* [Goal of the exercise]: From the records below, work out how many lines carry the string "participant". Leave out everything but the number.
** Given entries follows **
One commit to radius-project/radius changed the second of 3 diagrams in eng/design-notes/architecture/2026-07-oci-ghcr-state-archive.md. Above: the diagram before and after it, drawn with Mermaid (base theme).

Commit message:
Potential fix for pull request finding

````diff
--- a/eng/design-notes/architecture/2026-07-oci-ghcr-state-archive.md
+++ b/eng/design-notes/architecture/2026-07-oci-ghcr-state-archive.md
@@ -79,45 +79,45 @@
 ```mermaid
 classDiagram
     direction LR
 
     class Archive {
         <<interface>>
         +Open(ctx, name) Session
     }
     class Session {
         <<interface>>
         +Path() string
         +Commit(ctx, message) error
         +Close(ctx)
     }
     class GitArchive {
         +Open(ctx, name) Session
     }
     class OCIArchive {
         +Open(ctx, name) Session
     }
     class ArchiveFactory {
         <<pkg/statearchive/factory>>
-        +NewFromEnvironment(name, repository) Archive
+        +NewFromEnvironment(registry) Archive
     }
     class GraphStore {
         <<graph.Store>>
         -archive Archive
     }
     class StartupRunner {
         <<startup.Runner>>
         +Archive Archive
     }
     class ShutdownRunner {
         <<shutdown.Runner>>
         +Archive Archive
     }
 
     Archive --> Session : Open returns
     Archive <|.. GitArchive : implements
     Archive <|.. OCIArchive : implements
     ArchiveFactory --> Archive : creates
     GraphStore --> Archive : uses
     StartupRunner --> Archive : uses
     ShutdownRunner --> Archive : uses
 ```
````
** End of Given entries **
** Given entries follows **
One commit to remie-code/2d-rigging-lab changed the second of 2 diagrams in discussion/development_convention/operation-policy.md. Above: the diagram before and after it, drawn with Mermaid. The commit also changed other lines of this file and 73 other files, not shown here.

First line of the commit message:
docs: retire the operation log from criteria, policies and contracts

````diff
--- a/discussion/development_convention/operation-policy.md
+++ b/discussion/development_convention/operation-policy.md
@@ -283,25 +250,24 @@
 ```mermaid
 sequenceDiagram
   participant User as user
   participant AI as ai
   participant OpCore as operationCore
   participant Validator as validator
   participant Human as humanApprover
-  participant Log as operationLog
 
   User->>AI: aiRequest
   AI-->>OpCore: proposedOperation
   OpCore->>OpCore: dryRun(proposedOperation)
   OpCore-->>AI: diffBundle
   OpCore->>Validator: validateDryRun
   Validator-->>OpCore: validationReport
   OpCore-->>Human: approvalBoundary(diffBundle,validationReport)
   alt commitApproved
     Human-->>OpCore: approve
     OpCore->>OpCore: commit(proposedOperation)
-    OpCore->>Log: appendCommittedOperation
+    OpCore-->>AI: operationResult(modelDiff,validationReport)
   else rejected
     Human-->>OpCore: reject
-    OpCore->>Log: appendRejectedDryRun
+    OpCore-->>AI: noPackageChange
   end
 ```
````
** End of Given entries **
** Given entries follows **
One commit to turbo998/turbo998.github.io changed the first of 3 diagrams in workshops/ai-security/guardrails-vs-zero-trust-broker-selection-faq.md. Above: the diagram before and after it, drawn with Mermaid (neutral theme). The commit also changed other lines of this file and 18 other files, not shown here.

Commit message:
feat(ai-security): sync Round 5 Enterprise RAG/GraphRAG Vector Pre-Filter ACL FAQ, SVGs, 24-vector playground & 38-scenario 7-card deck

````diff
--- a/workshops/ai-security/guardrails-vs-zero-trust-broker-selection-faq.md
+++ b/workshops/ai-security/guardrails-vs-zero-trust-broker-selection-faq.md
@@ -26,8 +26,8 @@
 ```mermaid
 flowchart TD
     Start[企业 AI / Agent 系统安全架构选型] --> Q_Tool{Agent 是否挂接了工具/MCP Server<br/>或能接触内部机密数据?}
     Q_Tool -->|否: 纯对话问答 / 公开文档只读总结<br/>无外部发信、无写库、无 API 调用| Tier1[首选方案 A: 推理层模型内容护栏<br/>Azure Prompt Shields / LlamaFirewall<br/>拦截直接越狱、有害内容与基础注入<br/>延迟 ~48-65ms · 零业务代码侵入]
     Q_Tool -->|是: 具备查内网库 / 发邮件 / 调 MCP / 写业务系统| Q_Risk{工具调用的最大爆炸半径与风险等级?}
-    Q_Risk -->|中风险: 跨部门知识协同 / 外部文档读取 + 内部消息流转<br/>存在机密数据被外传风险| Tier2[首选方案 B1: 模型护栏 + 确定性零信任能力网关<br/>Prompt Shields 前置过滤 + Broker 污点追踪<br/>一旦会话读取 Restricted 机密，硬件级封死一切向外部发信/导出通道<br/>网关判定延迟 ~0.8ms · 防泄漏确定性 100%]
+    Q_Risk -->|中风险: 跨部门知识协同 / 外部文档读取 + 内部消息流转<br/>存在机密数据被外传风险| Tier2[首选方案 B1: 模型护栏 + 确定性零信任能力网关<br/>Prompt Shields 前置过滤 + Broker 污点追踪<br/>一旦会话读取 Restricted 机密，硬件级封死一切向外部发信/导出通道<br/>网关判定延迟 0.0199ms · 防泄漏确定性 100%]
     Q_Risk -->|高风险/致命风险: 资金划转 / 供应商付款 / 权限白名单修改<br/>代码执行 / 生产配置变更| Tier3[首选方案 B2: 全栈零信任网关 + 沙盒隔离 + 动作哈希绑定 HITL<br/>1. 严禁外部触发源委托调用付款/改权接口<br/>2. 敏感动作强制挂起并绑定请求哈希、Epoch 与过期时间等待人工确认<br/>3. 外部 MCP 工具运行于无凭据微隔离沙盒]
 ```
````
** End of Given entries **
* [Exercise response]: 6